Before-and-after page screenshots
○ ○ ○ ○ ○ ○ ○

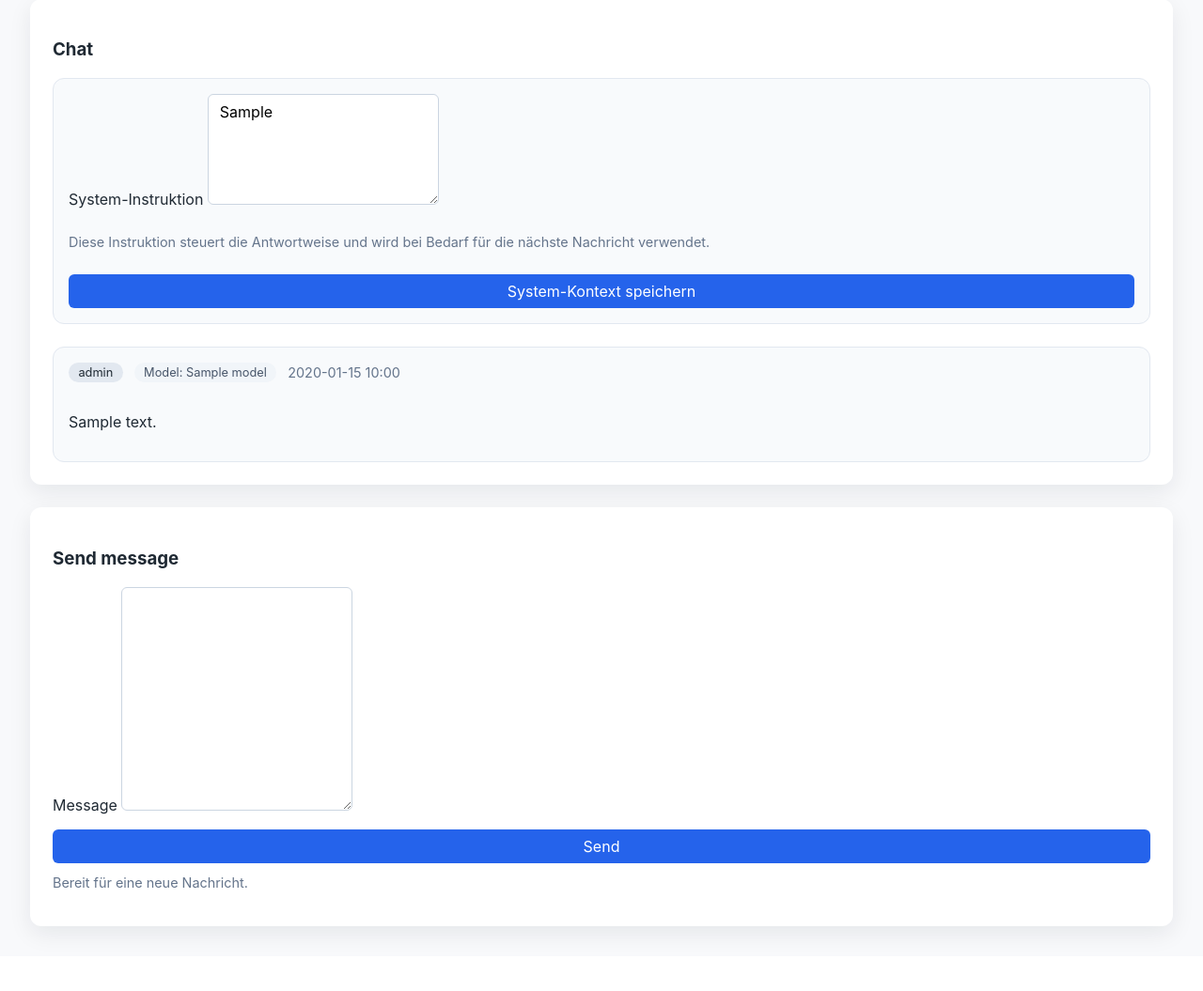
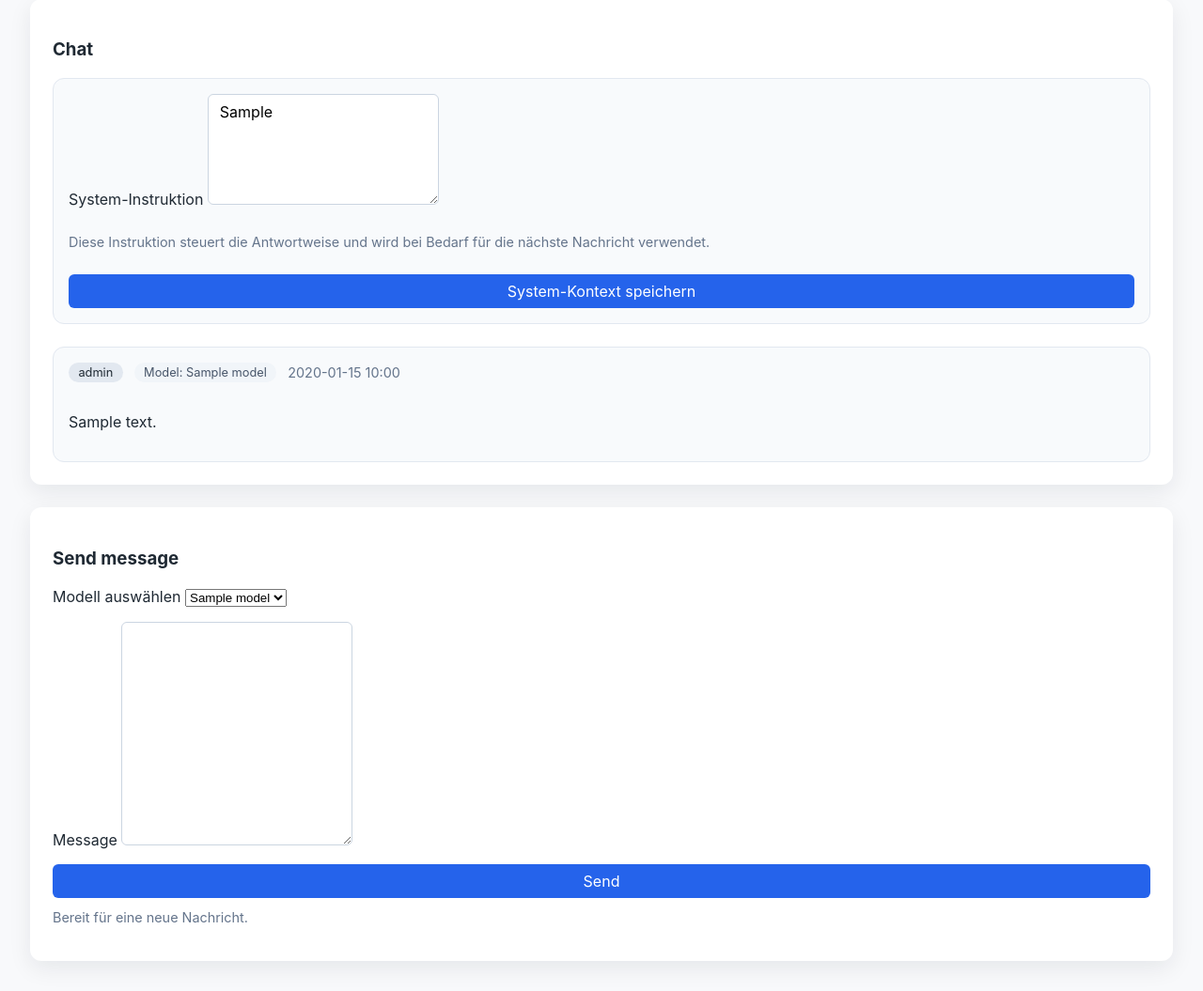
Before and after one commit to david-dd/academicGPT, a FastAPI app: template templates/conversation_detail.html in a window 1280 px wide. Shown: the part 696-1751 px from the top of the page at 94% size. Before the commit the page ends 1696 px from the top, so only its background shows below. Run offline with FastAPI, Linux system fonts and the light colour scheme; the template is opened without the code that fills it: most values are stand-ins (such as "Sample title", 1, 10 or a date in 2020); some libraries are stand-ins or nearby versions.

Commit message:
List available chat models

```diff
--- a/app/main.py
+++ b/app/main.py
@@ -69,6 +69,43 @@ def get_project_openai_key(project: Project) -> str:
         raise HTTPException(status_code=400, detail=str(exc)) from exc
 
 
+def get_project_default_model(project: Project) -> str | None:
+    if not project.settings_json:
+        return None
+    model = project.settings_json.get("model")
+    if isinstance(model, str) and model.strip():
+        return model.strip()
+    return None
+
+
+def list_available_models(project: Project) -> tuple[list[str], str | None]:
+    try:
+        api_key = get_project_openai_key(project)
+    except HTTPException as exc:
+        return [], str(exc.detail)
+    client = get_openai_client(api_key)
+    try:
+        response = client.models.list()
+    except AuthenticationError:
+        return [], "Authentication failed. Please check the project API key."
+    except RateLimitError:
+        return [], "Rate limit reached. Please wait and try again."
+    except APIStatusError as exc:
+        return [], f"API error: {exc.status_code} {exc.message}"
+    except OpenAIError as exc:
+        return [], f"API error: {exc}"
+    data = getattr(response, "data", response)
+    model_ids = []
+    for item in data or []:
+        model_id = getattr(item, "id", None)
+        if not model_id and isinstance(item, dict):
+            model_id = item.get("id")
+        if model_id:
+            model_ids.append(model_id)
+    model_ids = sorted(set(model_ids))
+    return model_ids, None
+
+
 def serialize_usage(usage) -> dict | None:
     if usage is None:
         return None
@@ -121,9 +158,14 @@ def render_conversation_detail(
     db: Session,
     error: str | None = None,
     highlight_query: str | None = None,
+    selected_model: str | None = None,
 ):
     turns = crud.list_turns_for_conversation(db, conversation_id=conversation.id)
     system_turn = crud.get_initial_system_turn(db, conversation_id=conversation.id)
+    available_models, model_list_error = list_available_models(project)
+    default_model = get_project_default_model(project)
+    if not selected_model:
+        selected_model = default_model or (available_models[0] if available_models else "gpt-4o-mini")
     highlight_terms = extract_query_terms(highlight_query)
     highlight_pattern = build_highlight_pattern(highlight_terms)
     rendered_turns = []
@@ -153,6 +195,9 @@ def render_conversation_detail(
             "project_blocks": project.text_blocks,
             "highlight_query": highlight_query or "",
             "system_instruction": system_turn.content_text if system_turn else "",
+            "available_models": available_models,
+            "model_list_error": model_list_error,
+            "selected_model": selected_model,
         },
     )
 
@@ -724,10 +769,15 @@ def create_conversation_message(
     conversation_id: int,
     request: Request,
     message: str = Form(...),
+    model: str | None = Form(None),
     db: Session = Depends(get_db),
 ):
     project = get_project_by_slug_or_404(db, project_slug)
     conversation = get_conversation_or_404(db, project, conversation_id)
+    default_model = get_project_default_model(project) or "gpt-4o-mini"
+    selected_model = (model or default_model).strip()
+    if not selected_model:
+        selected_model = default_model
     if not message.strip():
         return render_conversation_detail(
             request,
@@ -735,6 +785,7 @@ def create_conversation_message(
             conversation,
             db,
             error="Message cannot be empty.",
+            selected_model=selected_model,
         )
 
     try:
@@ -746,6 +797,7 @@ def create_conversation_message(
             conversation,
             db,
             error=str(exc.detail),
+            selected_model=selected_model,
         )
     client = get_openai_client(api_key)
     previous_response_id = crud.get_latest_response_id(db, conversation_id=conversation.id)
@@ -764,7 +816,7 @@ def create_conversation_message(
     # We use previous_response_id to keep conversation state on the OpenAI side.
     try:
         api_response = client.responses.create(
-            model="gpt-4o-mini",
+            model=selected_model,
             input=input_messages,
             previous_response_id=previous_response_id,
         )
@@ -775,6 +827,7 @@ def create_conversation_message(
             conversation,
             db,
             error="Rate limit reached. Please wait and try again.",
+            selected_model=selected_model,
         )
     except AuthenticationError:
         return render_conversation_detail(
@@ -783,6 +836,7 @@ def create_conversation_message(
             conversation,
             db,
             error="Authentication failed. Please check the project API key.",
+            selected_model=selected_model,
         )
     except APIStatusError as exc:
         return render_conversation_detail(
@@ -791,6 +845,7 @@ def create_conversation_message(
             conversation,
             db,
             error=f"OpenAI error: {exc.message}",
+            selected_model=selected_model,
         )
     except OpenAIError as exc:
         return render_conversation_detail(
@@ -799,6 +854,7 @@ def create_conversation_message(
             conversation,
             db,
             error=f"OpenAI error: {exc}",
+            selected_model=selected_model,
         )
 
     crud.create_turn(
@@ -806,7 +862,7 @@ def create_conversation_message(
         conversation=conversation,
         role="user",
         content_text=message,
-        model="user",
+        model=selected_model,
         timestamp=datetime.utcnow(),
         metadata_json={"input": input_messages},
     )
@@ -817,7 +873,7 @@ def create_conversation_message(
         "status": getattr(api_response, "status", None),
     }
     response_id = getattr(api_response, "id", None)
-    model = getattr(api_response, "model", None) or "gpt-4o-mini"
+    model = getattr(api_response, "model", None) or selected_model
     crud.create_turn(
         db,
         conversation=conversation,
--- a/templates/conversation_detail.html
+++ b/templates/conversation_detail.html
@@ -74,6 +74,9 @@
   {% if error %}
     <p class="error">{{ error }}</p>
   {% endif %}
+  {% if model_list_error %}
+    <p class="error">{{ model_list_error }}</p>
+  {% endif %}
   <form method="post" action="/p/{{ project.slug }}/conversations/{{ conversation.id }}/system" class="form-grid chat-config">
     <label>
       System-Instruktion
@@ -118,6 +121,18 @@
     data-message-form
   >
     <label>
+      Modell auswählen
+      <select name="model" required>
+        {% if available_models %}
+          {% for model in available_models %}
+            <option value="{{ model }}" {% if model == selected_model %}selected{% endif %}>{{ model }}</option>
+          {% endfor %}
+        {% else %}
+          <option value="{{ selected_model }}">{{ selected_model }}</option>
+        {% endif %}
+      </select>
+    </label>
+    <label>
       Message
       <textarea name="message" rows="8" class="message-textarea" required></textarea>
     </label>
```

○ ○ ○ ○ ○ ○ ○

* _WHAT THE TASK REQUIRES_
Word for word, repeat all of the entries above, leaving out the pictures.

* _WRITTEN RESPONSE_
Before and after one commit to david-dd/academicGPT, a FastAPI app: template templates/conversation_detail.html in a window 1280 px wide. Shown: the part 696-1751 px from the top of the page at 94% size. Before the commit the page ends 1696 px from the top, so only its background shows below. Run offline with FastAPI, Linux system fonts and the light colour scheme; the template is opened without the code that fills it: most values are stand-ins (such as "Sample title", 1, 10 or a date in 2020); some libraries are stand-ins or nearby versions.

Commit message:
List available chat models

```diff
--- a/app/main.py
+++ b/app/main.py
@@ -69,6 +69,43 @@ def get_project_openai_key(project: Project) -> str:
         raise HTTPException(status_code=400, detail=str(exc)) from exc
 
 
+def get_project_default_model(project: Project) -> str | None:
+    if not project.settings_json:
+        return None
+    model = project.settings_json.get("model")
+    if isinstance(model, str) and model.strip():
+        return model.strip()
+    return None
+
+
+def list_available_models(project: Project) -> tuple[list[str], str | None]:
+    try:
+        api_key = get_project_openai_key(project)
+    except HTTPException as exc:
+        return [], str(exc.detail)
+    client = get_openai_client(api_key)
+    try:
+        response = client.models.list()
+    except AuthenticationError:
+        return [], "Authentication failed. Please check the project API key."
+    except RateLimitError:
+        return [], "Rate limit reached. Please wait and try again."
+    except APIStatusError as exc:
+        return [], f"API error: {exc.status_code} {exc.message}"
+    except OpenAIError as exc:
+        return [], f"API error: {exc}"
+    data = getattr(response, "data", response)
+    model_ids = []
+    for item in data or []:
+        model_id = getattr(item, "id", None)
+        if not model_id and isinstance(item, dict):
+            model_id = item.get("id")
+        if model_id:
+            model_ids.append(model_id)
+    model_ids = sorted(set(model_ids))
+    return model_ids, None
+
+
 def serialize_usage(usage) -> dict | None:
     if usage is None:
         return None
@@ -121,9 +158,14 @@ def render_conversation_detail(
     db: Session,
     error: str | None = None,
     highlight_query: str | None = None,
+    selected_model: str | None = None,
 ):
     turns = crud.list_turns_for_conversation(db, conversation_id=conversation.id)
     system_turn = crud.get_initial_system_turn(db, conversation_id=conversation.id)
+    available_models, model_list_error = list_available_models(project)
+    default_model = get_project_default_model(project)
+    if not selected_model:
+        selected_model = default_model or (available_models[0] if available_models else "gpt-4o-mini")
     highlight_terms = extract_query_terms(highlight_query)
     highlight_pattern = build_highlight_pattern(highlight_terms)
     rendered_turns = []
@@ -153,6 +195,9 @@ def render_conversation_detail(
             "project_blocks": project.text_blocks,
             "highlight_query": highlight_query or "",
             "system_instruction": system_turn.content_text if system_turn else "",
+            "available_models": available_models,
+            "model_list_error": model_list_error,
+            "selected_model": selected_model,
         },
     )
 
@@ -724,10 +769,15 @@ def create_conversation_message(
     conversation_id: int,
     request: Request,
     message: str = Form(...),
+    model: str | None = Form(None),
     db: Session = Depends(get_db),
 ):
     project = get_project_by_slug_or_404(db, project_slug)
     conversation = get_conversation_or_404(db, project, conversation_id)
+    default_model = get_project_default_model(project) or "gpt-4o-mini"
+    selected_model = (model or default_model).strip()
+    if not selected_model:
+        selected_model = default_model
     if not message.strip():
         return render_conversation_detail(
             request,
@@ -735,6 +785,7 @@ def create_conversation_message(
             conversation,
             db,
             error="Message cannot be empty.",
+            selected_model=selected_model,
         )
 
     try:
@@ -746,6 +797,7 @@ def create_conversation_message(
             conversation,
             db,
             error=str(exc.detail),
+            selected_model=selected_model,
         )
     client = get_openai_client(api_key)
     previous_response_id = crud.get_latest_response_id(db, conversation_id=conversation.id)
@@ -764,7 +816,7 @@ def create_conversation_message(
     # We use previous_response_id to keep conversation state on the OpenAI side.
     try:
         api_response = client.responses.create(
-            model="gpt-4o-mini",
+            model=selected_model,
             input=input_messages,
             previous_response_id=previous_response_id,
         )
@@ -775,6 +827,7 @@ def create_conversation_message(
             conversation,
             db,
             error="Rate limit reached. Please wait and try again.",
+            selected_model=selected_model,
         )
     except AuthenticationError:
         return render_conversation_detail(
@@ -783,6 +836,7 @@ def create_conversation_message(
             conversation,
             db,
             error="Authentication failed. Please check the project API key.",
+            selected_model=selected_model,
         )
     except APIStatusError as exc:
         return render_conversation_detail(
@@ -791,6 +845,7 @@ def create_conversation_message(
             conversation,
             db,
             error=f"OpenAI error: {exc.message}",
+            selected_model=selected_model,
         )
     except OpenAIError as exc:
         return render_conversation_detail(
@@ -799,6 +854,7 @@ def create_conversation_message(
             conversation,
             db,
             error=f"OpenAI error: {exc}",
+            selected_model=selected_model,
         )
 
     crud.create_turn(
@@ -806,7 +862,7 @@ def create_conversation_message(
         conversation=conversation,
         role="user",
         content_text=message,
-        model="user",
+        model=selected_model,
         timestamp=datetime.utcnow(),
         metadata_json={"input": input_messages},
     )
@@ -817,7 +873,7 @@ def create_conversation_message(
         "status": getattr(api_response, "status", None),
     }
     response_id = getattr(api_response, "id", None)
-    model = getattr(api_response, "model", None) or "gpt-4o-mini"
+    model = getattr(api_response, "model", None) or selected_model
     crud.create_turn(
         db,
         conversation=conversation,
--- a/templates/conversation_detail.html
+++ b/templates/conversation_detail.html
@@ -74,6 +74,9 @@
   {% if error %}
     <p class="error">{{ error }}</p>
   {% endif %}
+  {% if model_list_error %}
+    <p class="error">{{ model_list_error }}</p>
+  {% endif %}
   <form method="post" action="/p/{{ project.slug }}/conversations/{{ conversation.id }}/system" class="form-grid chat-config">
     <label>
       System-Instruktion
@@ -118,6 +121,18 @@
     data-message-form
   >
     <label>
+      Modell auswählen
+      <select name="model" required>
+        {% if available_models %}
+          {% for model in available_models %}
+            <option value="{{ model }}" {% if model == selected_model %}selected{% endif %}>{{ model }}</option>
+          {% endfor %}
+        {% else %}
+          <option value="{{ selected_model }}">{{ selected_model }}</option>
+        {% endif %}
+      </select>
+    </label>
+    <label>
       Message
       <textarea name="message" rows="8" class="message-textarea" required></textarea>
     </label>
```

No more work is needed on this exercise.